Seperated from North Luffenham by the River Chater the pleasant village of South Luffenham has a population of less than 500 and is set a few miles south of Rutland Water. The village is split into two by a tributary of the River Chater with the church on the south side by a small green. In 1086 the village was part of the manor of Barrowden and it passed to the Earls of Warwick. The Greenham family of Ketton owned a manor in South Luffenham which they probably came into in 1254, they passed this to Sir John Digby in 1496. Sir John had been knighted by Henry VII after the Battle of Bosworth and he also attended Calais in 1513 with Henry VIII. He also served as Sheriff of Rutland, Warwick and Leicester.
By 1531 Sir John and his wife Sanchia had settled the manor on himself and his second son Simon Digby. Sir John passed away in May 1533, Sanchia died earlier in the same month and the manor passed to Simon. In 1568 the Digby family held both the manors of North & South Luffenham, but in 1640 the estate and Hall was delivered by the Sheriff to John Turner for debt’s due to him by a John Digby.
The church of St Mary consists of a ashlar west tower with a fantastic detailed crocketed spire. It also has a nave, chancel, south chapel, north & south aisles and south porch. Unusually the nave and chancel both have clerestories.
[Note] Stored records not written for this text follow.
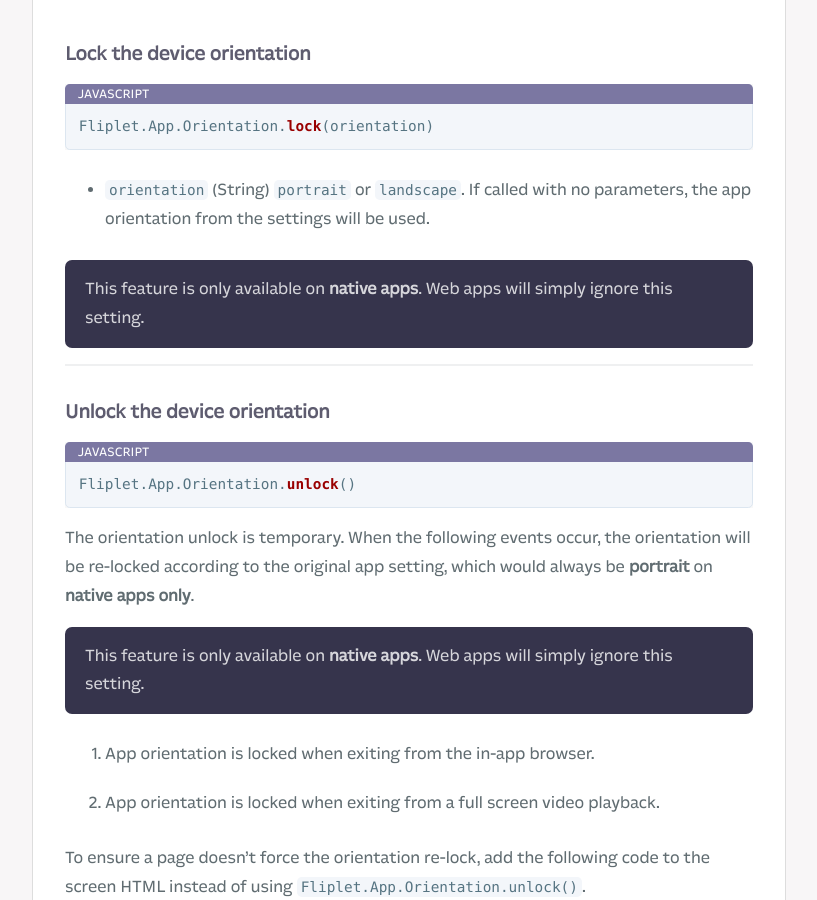
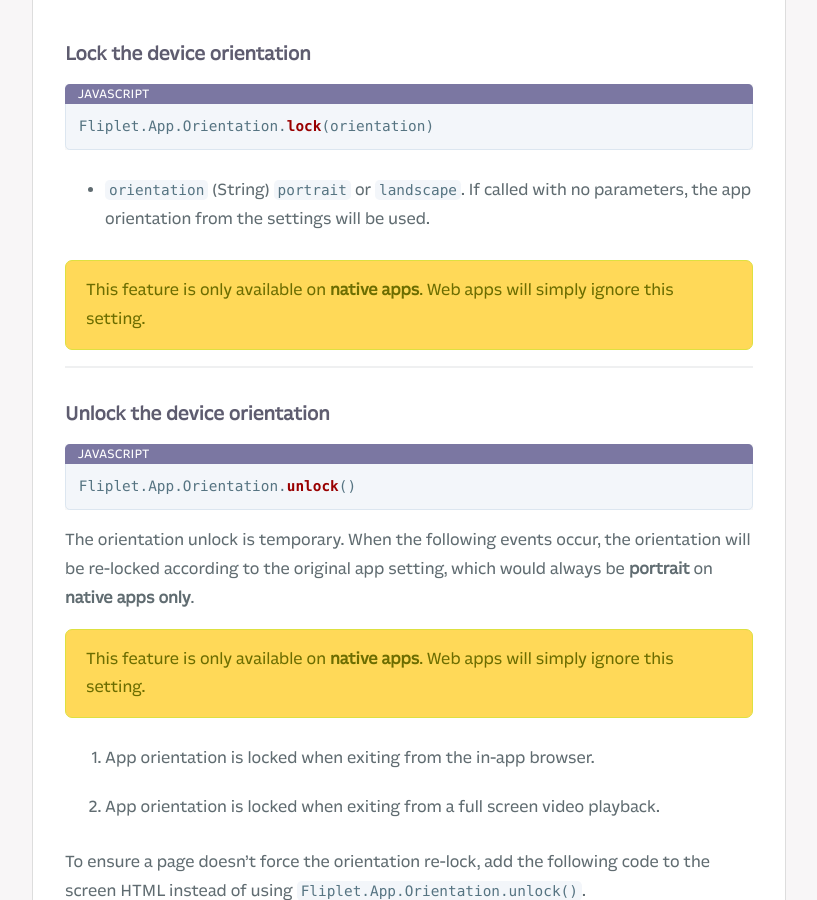
Before and after one commit to Fliplet/fliplet-cli, a Jekyll site: the page built from docs/API/core/app.md, in a window 1280 px wide and 900 px high, scrolled down 3307 px. Shown: the whole window, without its empty margins (254-1071 px from the left). Built offline with Jekyll 4.4.1, drawn with Linux system fonts in a browser that asks for light colours; nearby versions of some CDN libraries; our own code applies the rules of GitHub Pages for plain Markdown files; library files that are not in the unit come from our copies; comment, search, counter and statistics services are not loaded; a style sheet for code colours, icons or effects is not loaded.

Commit message:
copy change

```diff
--- a/docs/API/core/app.md
+++ b/docs/API/core/app.md
@@ -139,7 +139,7 @@
 
 * `orientation` (String) `portrait` or `landscape`. If called with no parameters, the app orientation from the settings will be used.
 
-<p class="info">This feature is only available on <strong>native apps</strong>. Web apps will simply ignore this setting.</p>
+<p class="warning">This feature is only available on <strong>native apps</strong>. Web apps will simply ignore this setting.</p>
 
 ---
 
@@ -151,7 +151,7 @@
 
 The orientation unlock is temporary. When the following events occur, the orientation will be re-locked according to the original app setting, which would always be **portrait** on **native apps only**.
 
-<p class="info">This feature is only available on <strong>native apps</strong>. Web apps will simply ignore this setting.</p>
+<p class="warning">This feature is only available on <strong>native apps</strong>. Web apps will simply ignore this setting.</p>
 
 1. App orientation is locked when exiting from the in-app browser.
 1. App orientation is locked when exiting from a full screen video playback.
```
The original two cell structure (nave and small chancel) was enlarged in 1190-1200 by the addition of the north aisle. The two beautiful arcades date from this period and are especially fine with carved heads and nail head decoration. Later, the south aisle was added in the first half of the 13th century with their pointed arches. In the 14th century the church underwent some major rebuilding which it has retained to do this day. Both aisles were rebuilt, and the southern aisle widened and extended to form the chapel. At the same time the porch and tower were added and the nave clerestory installed. In the 15th century the chancel had new windows and the clerestory was added.
The three tiered tower and recessed spire are worthy of further examination. The pointed bell windows are attractive but the crocketed spire with its many gabled openings is very fine – take a pair of binoculars with you to really get a good view. In fact its very useful to keep a pair in the car for ‘church crawling’. The font dates to the 14th century and in the chancel there is a table tomb of the same period of a man in civil costume. The western panel contains a shield of the arms of Culpepper.
The chancel was restored in 1850. Further in 1861 under G. E. Street (ran into him somewhere before) there was an extensive restoration of most of the church which resulted in the plaster being removed from the walls (and probably any medieval paintings!), the tower arch opened up and the chancel floor raised. In all it has preserved many features, but the loss of the plaster and the ugly pulpit are not good in my opinion. Although visiting the churches and finding out about the actual build and its features is interesting, it is the human stories that I find fascinating and South Luffenham church has a couple of those.
In the chapel at the west end is a floor slab to Rose Boswell, daughter of Edward Boswell ‘King of the Gypsies’. He and his daughter with their camp arrived at Christmas in 1793 and set up their camp at the ‘Follies’ near to Foster’s Bridge. Rose became seriously ill with consumption (tuberculosis) and although the gypsies were to move on they delayed their departure for another two months and stayed on the cold heath. She eventually died in February 1794, the churchwardens would not let a ‘non christian’ be buried in their churchyard but Rev. Bateman finally overruled the parishioners and she was buried in the south aisle. Later a marble slab appeared and was placed over her remains subscribed by the many gypsies who came to express their sympathy for the ‘Princess Rose’.
The slab is still there are in the church with the following faint epitaph;
“In memory of Rose Boswell, daughter of Edward and Sarah Boswell, who died February 19th, 1794, aged 17 years. What grief can vent this loss, or praises tell, how much, how good, how beautiful she fell.”
There are also anecdotes of tunnels running from the church to the stream and also from the site of the Old Hall to the church. It is reported that in a 1912 a villager entered one of the tunnels to rescue a dog, the tunnel was round 5 feet high, ten feet down and built of stone. Perhaps it’s time to call in Tony Robinson!
South Luffenham is a church full of character and great architecture. Definitely worth a trip out, and as there are so many churches open in Rutland (Leicestershire take note) you could make a day of it.